### Problem
Which of the lines below contain the string "enumerate"? Pull each one out of the data.

Before-and-after change data
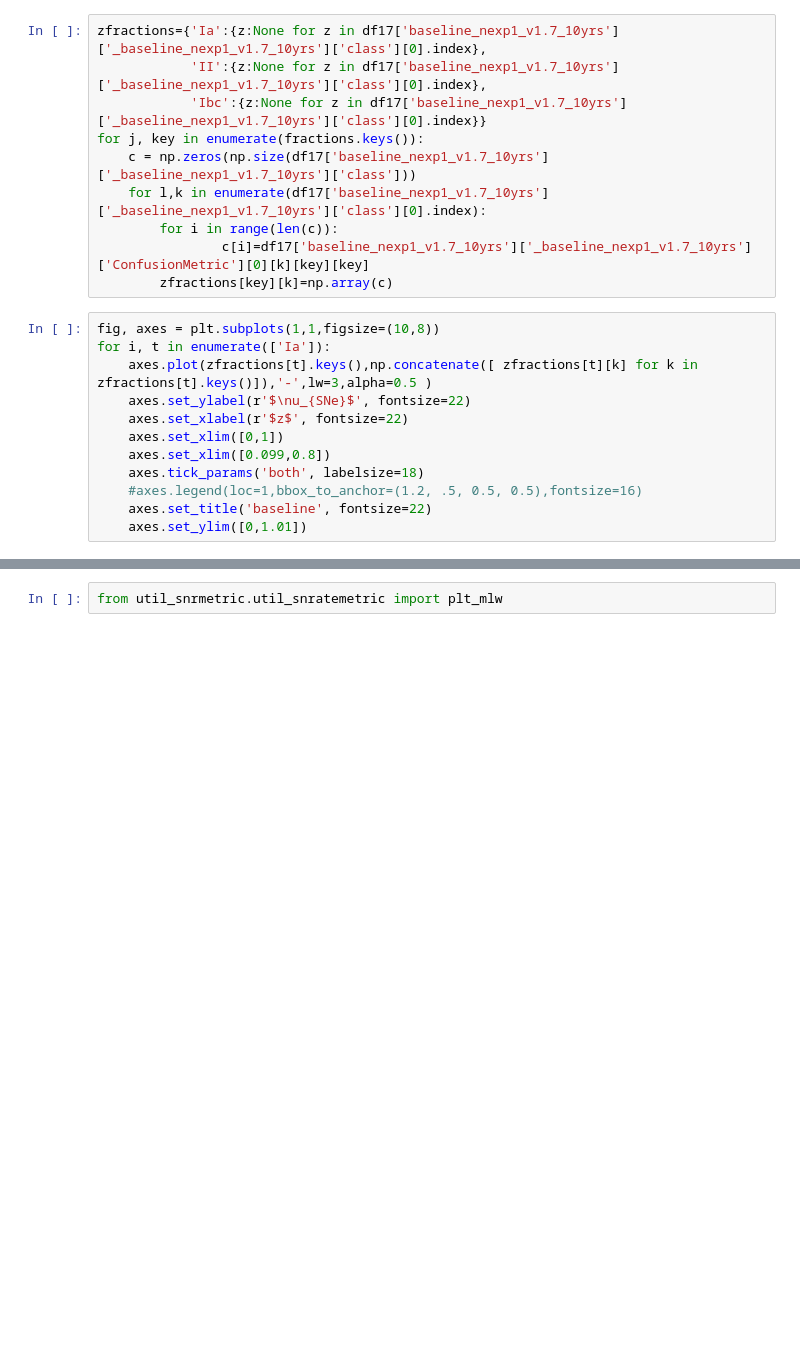
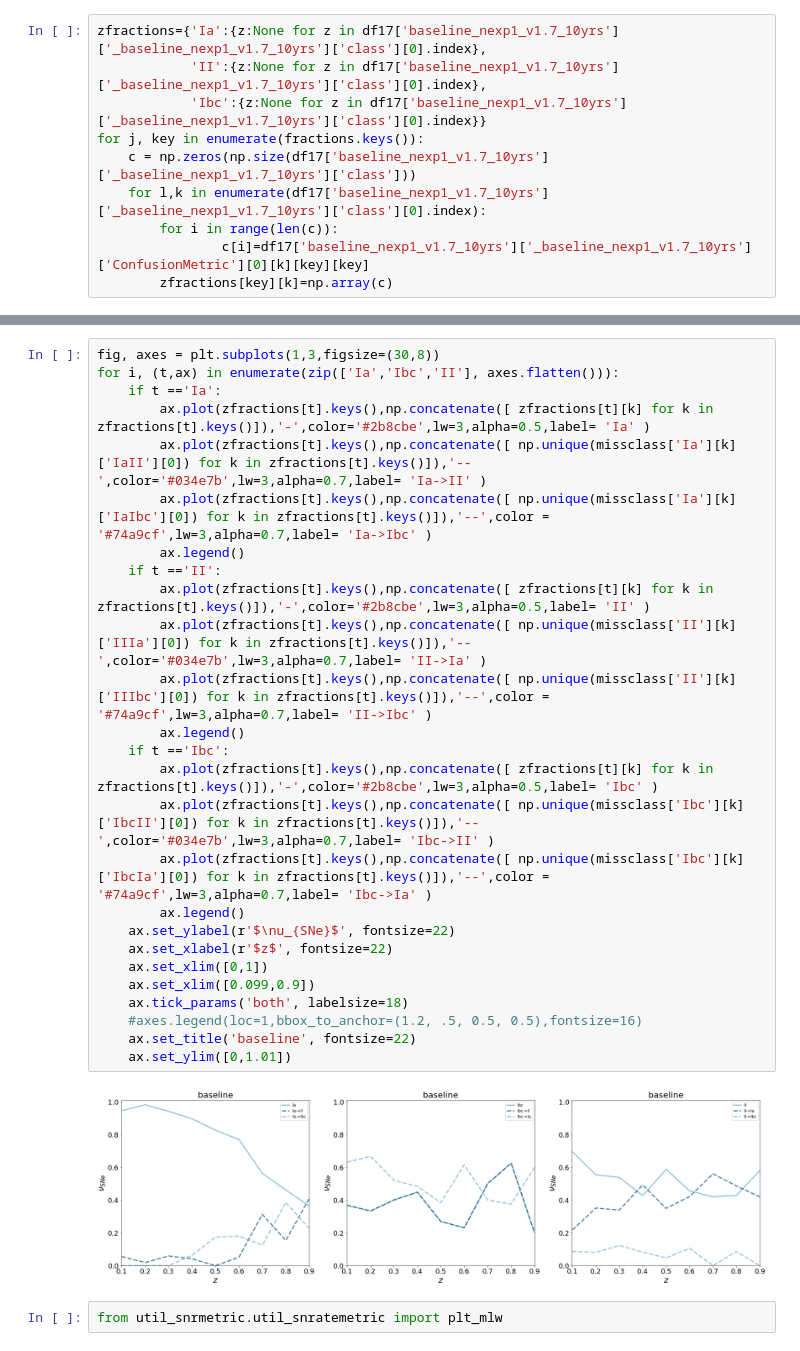
Before and after one commit to FabioRagosta/LSSTmetrics, a Jupyter notebook: SNRate_tests.ipynb, the cells around one changed output, grey strips where cells are left out. Cells and saved outputs as stored; diff of their text form; blank space fills up the shorter version.

```diff
--- a/SNRate_tests.ipynb
+++ b/SNRate_tests.ipynb
@@ -443,15 +549,3 @@ for j, key in enumerate(fractions.keys()):
         for i in range(len(c)):
                 c[i]=df17['baseline_nexp1_v1.7_10yrs']['_baseline_nexp1_v1.7_10yrs']['ConfusionMetric'][0][k][key][key]
         zfractions[key][k]=np.array(c)
-# %%
-fig, axes = plt.subplots(1,1,figsize=(10,8))
-for i, t in enumerate(['Ia']):
-    axes.plot(zfractions[t].keys(),np.concatenate([ zfractions[t][k] for k in zfractions[t].keys()]),'-',lw=3,alpha=0.5 )
-    axes.set_ylabel(r'$\nu_{SNe}$', fontsize=22)
-    axes.set_xlabel(r'$z$', fontsize=22)
-    axes.set_xlim([0,1])
-    axes.set_xlim([0.099,0.8])
-    axes.tick_params('both', labelsize=18)
-    #axes.legend(loc=1,bbox_to_anchor=(1.2, .5, 0.5, 0.5),fontsize=16)
-    axes.set_title('baseline', fontsize=22)
-    axes.set_ylim([0,1.01])
@@ -460,3 +581,31 @@ for i, t in enumerate(['Ia']):
+# %%
+fig, axes = plt.subplots(1,3,figsize=(30,8))
+for i, (t,ax) in enumerate(zip(['Ia','Ibc','II'], axes.flatten())):
+    if t =='Ia':
+        ax.plot(zfractions[t].keys(),np.concatenate([ zfractions[t][k] for k in zfractions[t].keys()]),'-',color='#2b8cbe',lw=3,alpha=0.5,label= 'Ia' )
+        ax.plot(zfractions[t].keys(),np.concatenate([ np.unique(missclass['Ia'][k]['IaII'][0]) for k in zfractions[t].keys()]),'--',color='#034e7b',lw=3,alpha=0.7,label= 'Ia->II' )
+        ax.plot(zfractions[t].keys(),np.concatenate([ np.unique(missclass['Ia'][k]['IaIbc'][0]) for k in zfractions[t].keys()]),'--',color = '#74a9cf',lw=3,alpha=0.7,label= 'Ia->Ibc' )
+        ax.legend()
+    if t =='II':
+        ax.plot(zfractions[t].keys(),np.concatenate([ zfractions[t][k] for k in zfractions[t].keys()]),'-',color='#2b8cbe',lw=3,alpha=0.5,label= 'II' )
+        ax.plot(zfractions[t].keys(),np.concatenate([ np.unique(missclass['II'][k]['IIIa'][0]) for k in zfractions[t].keys()]),'--',color='#034e7b',lw=3,alpha=0.7,label= 'II->Ia' )
+        ax.plot(zfractions[t].keys(),np.concatenate([ np.unique(missclass['II'][k]['IIIbc'][0]) for k in zfractions[t].keys()]),'--',color = '#74a9cf',lw=3,alpha=0.7,label= 'II->Ibc' )
+        ax.legend()
+    if t =='Ibc':
+        ax.plot(zfractions[t].keys(),np.concatenate([ zfractions[t][k] for k in zfractions[t].keys()]),'-',color='#2b8cbe',lw=3,alpha=0.5,label= 'Ibc' )
+        ax.plot(zfractions[t].keys(),np.concatenate([ np.unique(missclass['Ibc'][k]['IbcII'][0]) for k in zfractions[t].keys()]),'--',color='#034e7b',lw=3,alpha=0.7,label= 'Ibc->II' )
+        ax.plot(zfractions[t].keys(),np.concatenate([ np.unique(missclass['Ibc'][k]['IbcIa'][0]) for k in zfractions[t].keys()]),'--',color = '#74a9cf',lw=3,alpha=0.7,label= 'Ibc->Ia' )
+        ax.legend()
+    ax.set_ylabel(r'$\nu_{SNe}$', fontsize=22)
+    ax.set_xlabel(r'$z$', fontsize=22)
+    ax.set_xlim([0,1])
+    ax.set_xlim([0.099,0.9])
+    ax.tick_params('both', labelsize=18)
+    #axes.legend(loc=1,bbox_to_anchor=(1.2, .5, 0.5, 0.5),fontsize=16)
+    ax.set_title('baseline', fontsize=22)
+    ax.set_ylim([0,1.01])
+# %% [output]
+[figure, added]
 # %%
 from util_snrmetric.util_snratemetric import plt_mlw
 # %% [markdown]
```
Also changed, not shown: parts of 12 cells of this notebook.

### Answer to the exercise
@@ -443,15 +549,3 @@ for j, key in enumerate(fractions.keys()):
-for i, t in enumerate(['Ia']):
@@ -460,3 +581,31 @@ for i, t in enumerate(['Ia']):
+for i, (t,ax) in enumerate(zip(['Ia','Ibc','II'], axes.flatten())):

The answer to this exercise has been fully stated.